4. A cuckoo calls
Although in decline like much of the world’s bird species, common cuckoos in the UK and Europe still hold their place in the hearts of many as the first true sign of spring. These brood parasites will soon start searching for someone else’s nest to leave their eggs in as April comes and goes and will call out their namesake as they attract a mate.
The 14th of April, St. Tiburtius Day, is traditionally the first day to hear a cuckoo call according to Rudyard Kipling in his poem The Cuckoo’s Song, although of course this date varies across the continent.
5. Chorus line and songtime

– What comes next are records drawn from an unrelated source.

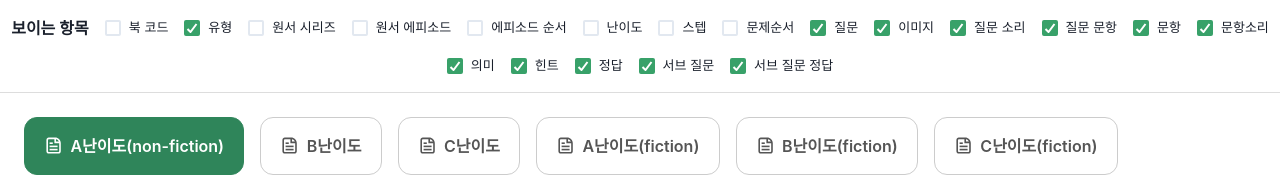
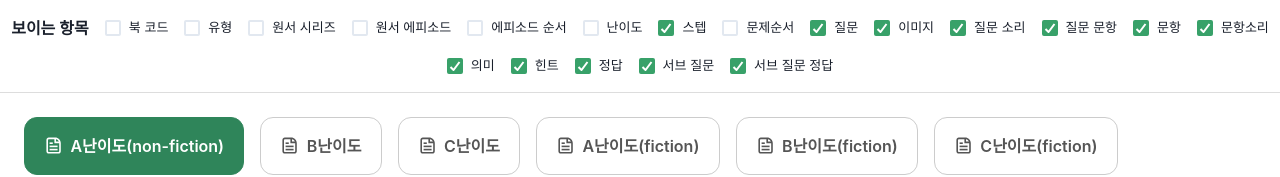
Before and after one commit to ghgfhfg2/problems-to-excel, a React (Vite) app: page / in a window 1280 px wide. Shown: the top 177 px of the page. Built offline with nearby package versions, Linux system fonts and the light colour scheme; no server answers.

Commit message:
히든 초기값 유형숨김,스텝 보임으로 수정

```diff
--- a/src/App.tsx
+++ b/src/App.tsx
@@ -305,7 +305,7 @@ export const App: React.FC = () => {
     "series",
     "episode",
     "episode_order",
-    "step",
+    "type",
     "difficulty",
     "order",
   ]);
```
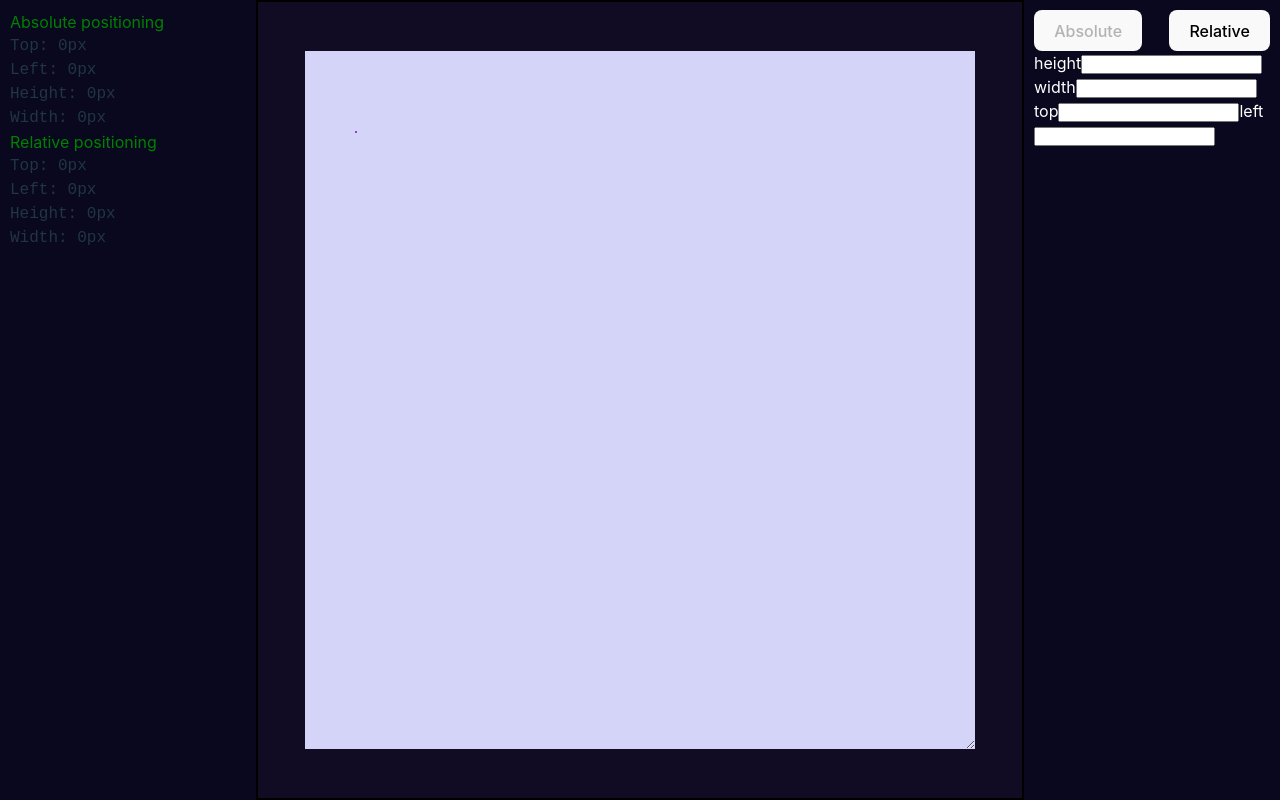
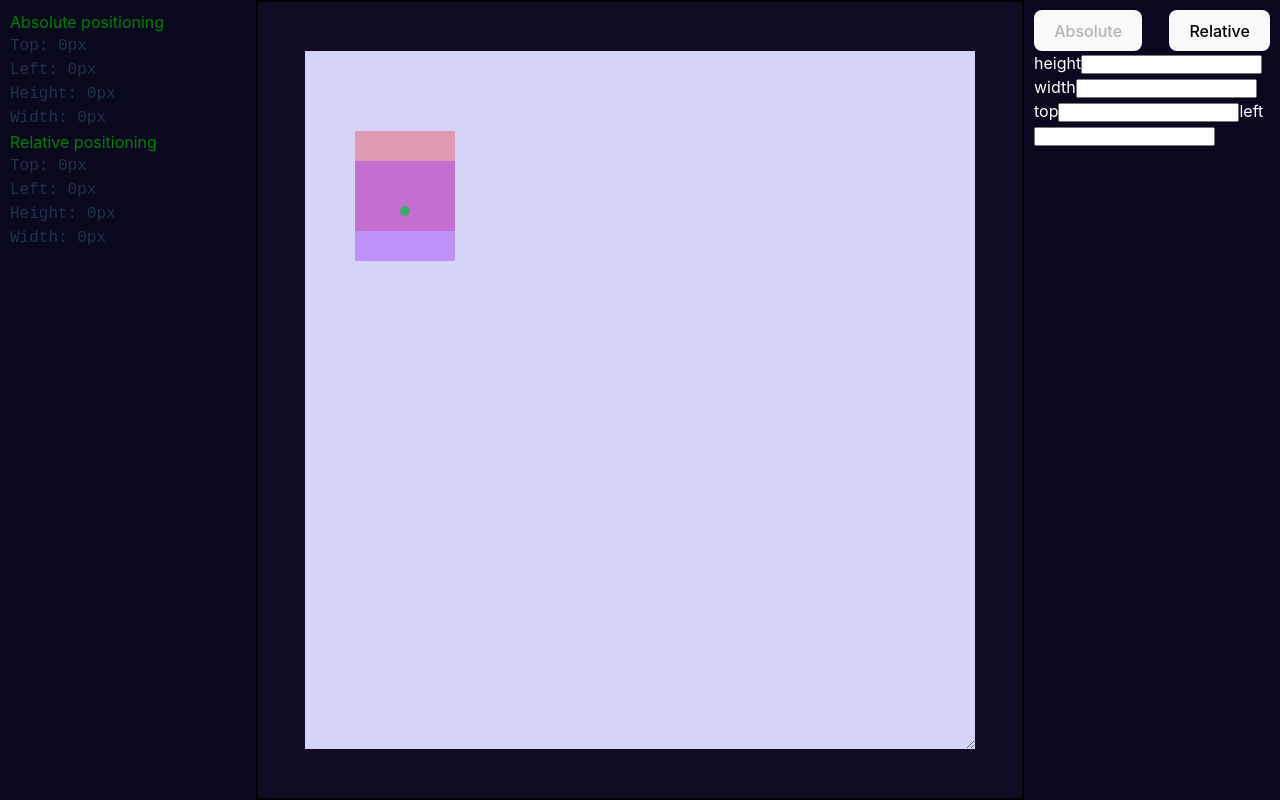
Before and after one commit to Davydx7/Markdown-to-Html-Parser, a React (Vite) app in the folder chris-positioning/: page / in a window 1280 px wide. Built offline with nearby package versions, Linux system fonts and the light colour scheme.

Commit message:
relative and absolute switch

```diff
--- a/chris-positioning/src/App.scss
+++ b/chris-positioning/src/App.scss
@@ -13,6 +13,7 @@
   background-color: rgb(9, 8, 31);
   padding: 1rem;
 }
+
 .column-2 {
   padding: 1rem;
   display: grid;
@@ -37,31 +38,36 @@
     overflow: visible;
     top: 8rem;
     left: 5rem;
+    width: 10rem;
+    height: 10rem;
   }
 
   .pivot {
     // display: contents;
     position: absolute;
     border-radius: 100%;
-    background-color: rgba(0, 255, 0, 0.274);
-    padding: 0.1rem; // to stay visible at 0 height/width
+    padding: 0.01rem;
+    outline: 5px solid rgb(0, 255, 0);
     overflow: visible;
     top: 8rem;
     left: 5rem;
+    z-index: 10;
+    // transform: translate(-50%,-50%);
+    // width: 10rem;
+    // height: 10rem;
   }
 
   .childElement {
     position: absolute;
-    background-color: rgb(154, 55, 247);
+    background-color: rgba(154, 55, 247, 0.425);
     padding: 0.1rem; // to stay visible at 0 height/width
-    // width: 1rem; // overides 'right'
-    // height: 1rem; // overrides 'bottom'
-    top: 10%;
-    bottom: 10%;
-    left: 10%;
-    right: 10%;
+    top: -5rem;
+    left: -5rem;
+    width: 10rem; // overides 'right'
+    height: 10rem; // overrides 'bottom'
   }
 }
+
 .column-3 {
   padding: 1rem;
   background-color: rgb(9, 8, 31);
--- a/chris-positioning/src/App.tsx
+++ b/chris-positioning/src/App.tsx
@@ -2,6 +2,7 @@ import { useState } from 'react';
 import './App.scss';
 
 function App() {
+  const [isAbsolute, setIsAbsolute] = useState<boolean>(true);
   const [up, setUp] = useState(0);
   const [right, setRight] = useState(0);
   const [down, setDown] = useState(0);
@@ -13,23 +14,34 @@ function App() {
 
   return (
     <div className="app">
+      {/* left output column */}
       <div className="column-1">
         <p style={{ color: 'green' }}> Absolute positioning </p>
         <pre>{absoluteStyle}</pre>
         <p style={{ color: 'green' }}> Relative positioning </p>
         <pre>{relativeStyle}</pre>
       </div>
+
+      {/* middle display column */}
       <div className="column-2">
-        <div className="parentElement">
-          <div className="anchor" title="anchor" style={{ height: `${up}px`, width: `${right}px` }}>
-            <div className="childElement" title="main element" />
+        <div className="parentElement" title="viewport">
+          <div className="anchor" title="anchor">
+            <div className="pivot" title="pivot">
+              <div className="childElement" title="positioned element" />
+            </div>
           </div>
         </div>
       </div>
+
+      {/* right input column */}
       <div className="column-3">
         <div className="position">
-          <button disabled>Absolute</button>
-          <button>Relative</button>
+          <button onClick={() => setIsAbsolute(true)} disabled={isAbsolute}>
+            Absolute
+          </button>
+          <button onClick={() => setIsAbsolute(false)} disabled={!isAbsolute}>
+            Relative
+          </button>
         </div>
         <div className="controls">
           height
```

While darkness still hugs the early hours, the birds know something is coming. Should you find yourself stirring around 4am in early to mid-March, steel yourself and venture out of the house in something warm and listen – the faint chirping and chattering of birds waking up can be heard. The first ones warm their vocal cords up about an hour before sunrise, and as the weeks pass, more and more birds join in until there is a veritable cacophony of birdsong as day breaks in May.
International Dawn Chorus Day first materialized as an unconventional birthday treat in 1984 for Chris Baines, a UK naturalist. Everyone had so much fun they did it again the next year, and now thousands of people across the temperate climate regions of the world get themselves up just before dawn on the first Sunday in every May to hear this frankly astounding aural experience.
Birdsong will continue throughout the day as the months march on, reaching its loudest as we head into summer. Some assert that birdsong serves only two functions, to attract a mate and to claim territory, both to ensure a successful breeding season; others say that the birds sing because they can, the same way we do – for the sheer fun of it. If anyone has heard the simply stupendous vocal arrangements of the wood thrush or the nightingale, you’d be hard pressed to deny that enjoyment is involved.
6. The coats of many colors
In the US, one of the most celebrated sights of spring is the molt of the American goldfinch, whose winter coat of drab olive greens is gradually replaced by vibrant lemon, cadmium and of course golden feathers bringing that familiar and splendid sight to our sore eyes. These finches love thistle seed, so place dome in a feeder to bring these vibrant sunny souls to your yard.
Elsewhere all across the world, the changing of winter plumage to spring or breeding plumage is one of the most remarkable events to witness and helps immensely with your ID skills. Waders like Black-tailed godwits change from a dull gray and white to display pumped-up chests of burnt russets and reds; other water birds such as wood ducks, mandarin ducks and mallards all break out their sparkly new multicoloured jackets in spring.
The scarlet tanager and blue grosbeak become just that; some birds sprout long plumes atop their heads when spring comes around, like egrets and herons. If you can identify a male bird in both winter and breeding plumage then you have some knowledge to be proud of right there.